Rebeka Róth BF ’25 spent her summer analyzing performance data to help professional soccer teams in Europe make decisions about recruiting and transferring players. The internship was a particularly perfect fit for Róth, who plays on the Yale women’s soccer team and was an All-Ivy Second Team selection in 2022.
“I was their first employee who was in their database as a player,” Róth says. “It was a really great experience and they helped me figure out that this is what I want to do in the long run—play professional soccer, and then stay in the soccer business as a data analyst for a professional club, many of which already actively use data analysis for scouting.”
Róth, who hails from Budapest, Hungary, had never been to the United States before coming to Yale as a first-year. But her drive to pursue academic and athletic excellence helped her overcome any nerves about moving continents.

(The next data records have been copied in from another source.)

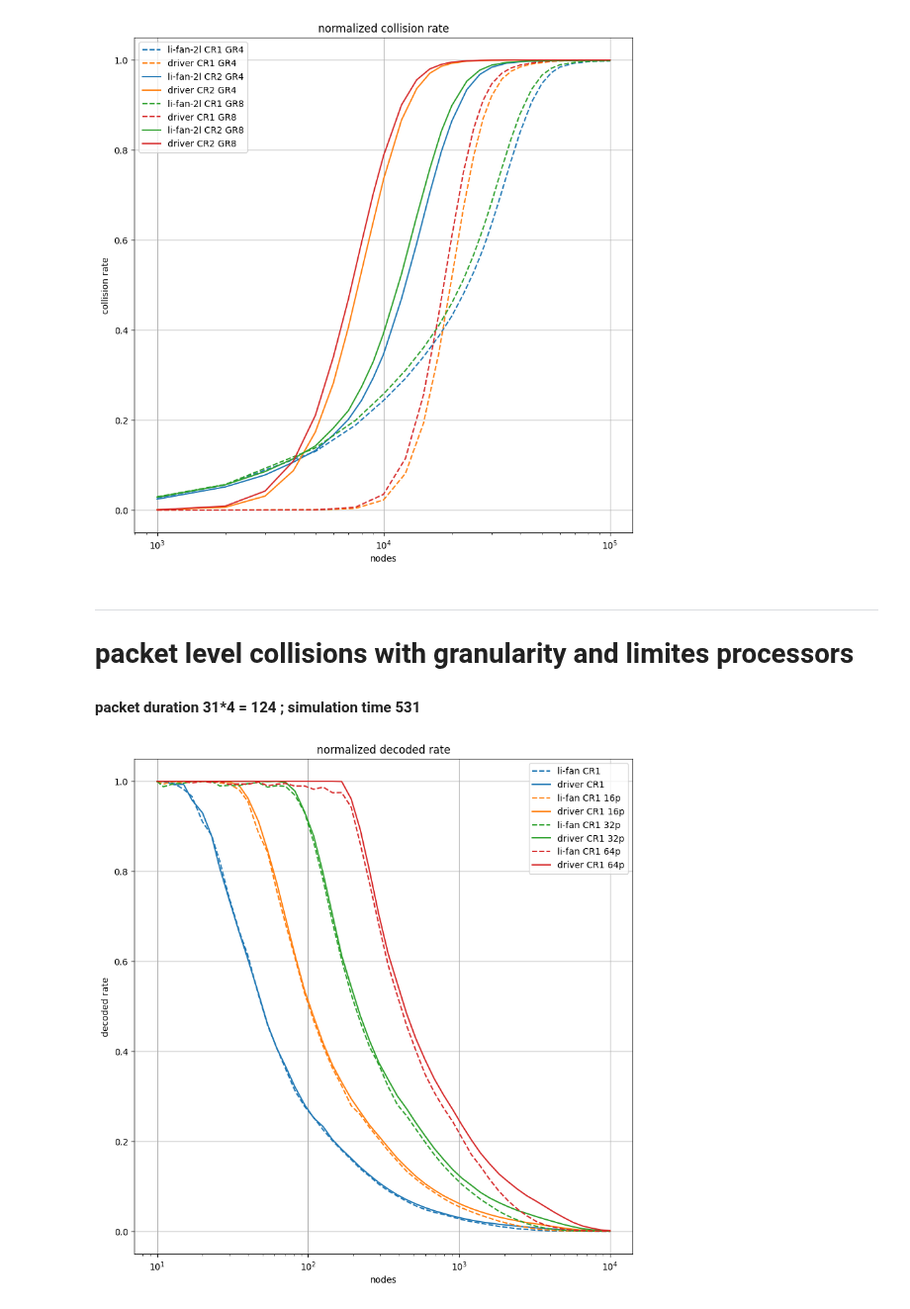
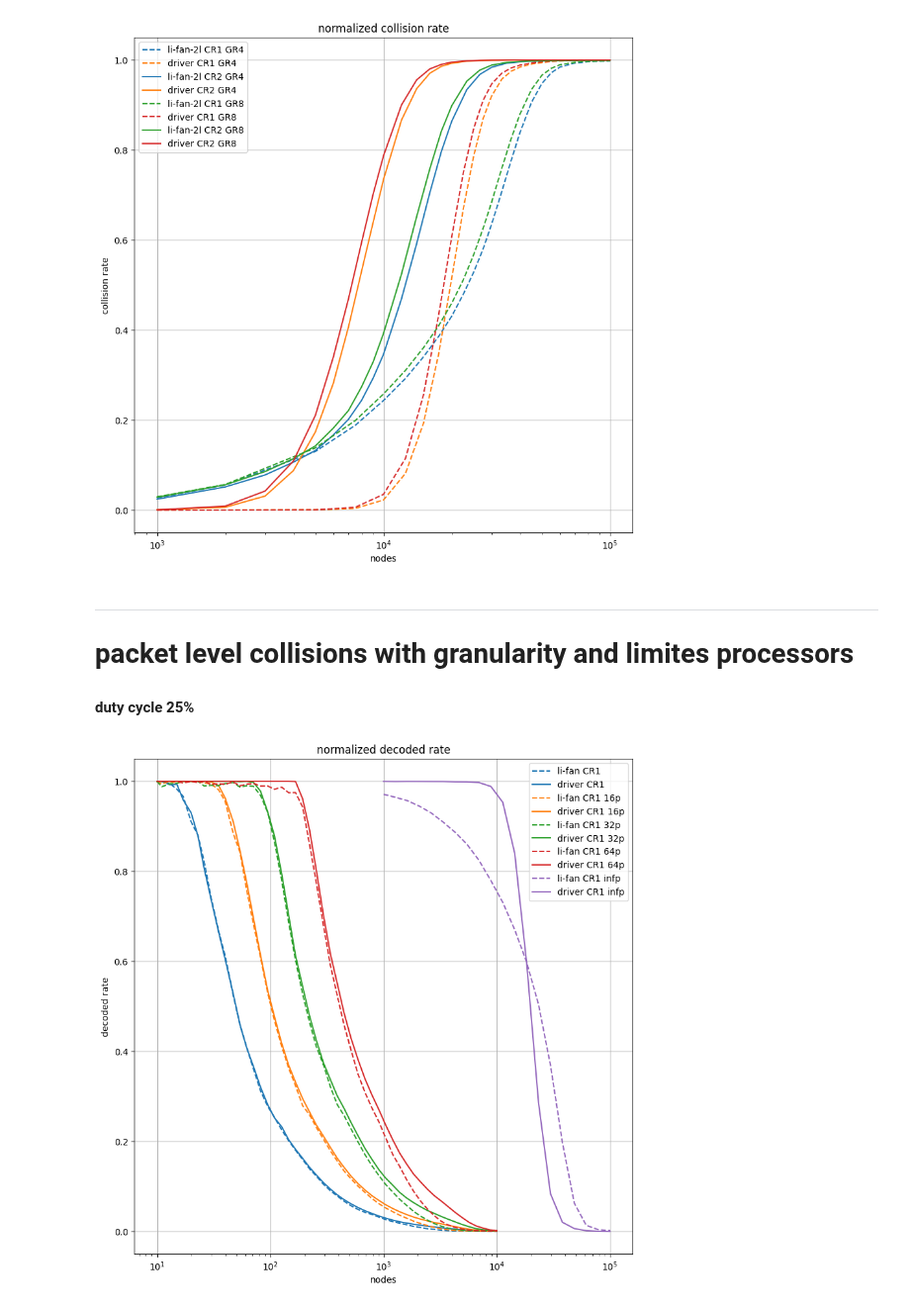
Before and after one commit to diegomm6/lr-fhss_seq-families, a Jupyter notebook: plots.ipynb, the cells around one changed output. Shown at 99% size. Cells and saved outputs as stored; diff of their text form; code cells hidden in the pictures.

```diff
--- a/plots.ipynb
+++ b/plots.ipynb
@@ -329,34 +329,43 @@ plt.show()
 ---
 # packet level collisions with granularity and limites processors
 
-#### packet duration 31*4 = 124 ; simulation time 531
+#### duty cycle 25%
 # %%
 dataNetwork = pd.read_csv('results/dataNetwork.csv', index_col=0, header=None).T
 nodes = dataNetwork['nodes'].to_numpy()
+nodesinf = dataNetwork['nodesinf'].to_numpy()
+
+lifan_CR1_infp = 1 - dataNetwork['li-fan-CR1-infp'].to_numpy()
+lifan_CR2_infp = 1 - dataNetwork['li-fan-CR2-infp'].to_numpy()
+
+driver_CR1_infp = 1 - dataNetwork['driver-CR1-infp'].to_numpy()
+driver_CR2_infp = 1 - dataNetwork['driver-CR2-infp'].to_numpy()
 
 plt.figure(figsize=(10,10))
 
 plt.plot(nodes, dataNetwork['li-fan-CR1'], label=f'li-fan CR1', color='#1f77b4', linestyle='dashed')
 plt.plot(nodes, dataNetwork['driver-CR1'], label=f'driver CR1', color='#1f77b4')
 
 plt.plot(nodes, dataNetwork['li-fan-CR1-16p'], label=f'li-fan CR1 16p', color='#ff7f0e', linestyle='dashed')
 plt.plot(nodes, dataNetwork['driver-CR1-16p'], label=f'driver CR1 16p', color='#ff7f0e')
 
 plt.plot(nodes, dataNetwork['li-fan-CR1-32p'], label=f'li-fan CR1 32p', color='#2ca02c', linestyle='dashed')
 plt.plot(nodes, dataNetwork['driver-CR1-32p'], label=f'driver CR1 32p', color='#2ca02c')
 
 plt.plot(nodes, dataNetwork['li-fan-CR1-64p'], label=f'li-fan CR1 64p', color='#d62728', linestyle='dashed')
 plt.plot(nodes, dataNetwork['driver-CR1-64p'], label=f'driver CR1 64p', color='#d62728')
 
+plt.plot(nodesinf, lifan_CR1_infp, label=f'li-fan CR1 infp', color='#9467bd', linestyle='dashed')
+plt.plot(nodesinf, driver_CR1_infp, label=f'driver CR1 infp', color='#9467bd')
 
 plt.title('normalized decoded rate')
 plt.xlabel('nodes')
 plt.xscale('log')
 plt.ylabel('decoded rate')
 #plt.xlim(8e3,5e4)
 #plt.ylim(.2,.8)
 plt.grid()
 plt.legend()
 plt.show()
 # %% [output]
-[figure, old version]
+[figure, new version]
```
Also changed, not shown: parts of 11 cells of this notebook, 8 other files.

“I knew that if I wanted to continue both my educational and soccer careers at the highest possible level, I had to come to the United States,” Róth says. “I started reaching out to different schools, and when my current coach at Yale replied to my email, I was so happy. It was surreal that someone from Yale even emailed me back, let alone showed interest in recruiting me to the team. I didn’t really believe it was real until I stepped foot on campus.”
A scholarship was key in bringing Róth’s Yale dream to life.
“Financial aid made Yale’s world class education accessible to me,” she says, noting that without student support, moving to the other side of the world to pursue these passions would not have been possible for her.
Róth’s teammates helped her find her footing at Yale, and now as a junior, she’s helped welcome other Hungarian students to campus.
“The first year was pretty hard being far from home for the first time, and I was the only Hungarian student in Yale College,” Róth says. “But there are a few Hungarian students here now, and we’ve started a Hungarian student group where we get together at least once a month. It’s a really nice feeling just to speak Hungarian and connect with other people from home.”
English is Róth’s third language, and she only learned English as a foreign language, never the primary language of instruction in school.
When she first arrived on campus, transitioning to an all-English education was challenging. In the beginning, long readings in English took longer to parse, and fast-moving seminar conversations made her reluctant to participate. But quickly, speaking and learning in English became second nature.
“In the beginning, it was hard to show my whole personality because I was much quieter due to the language barrier,” Róth says. “I had to arrive to a point where I didn’t care if my English was perfect. It helped me feel much more confident.”
Also adding to her confidence was her success on the soccer field.
“I’m just so happy every time I play, even if it’s just practice or a pickup game,” Róth says. “It’s the best feeling in the world.”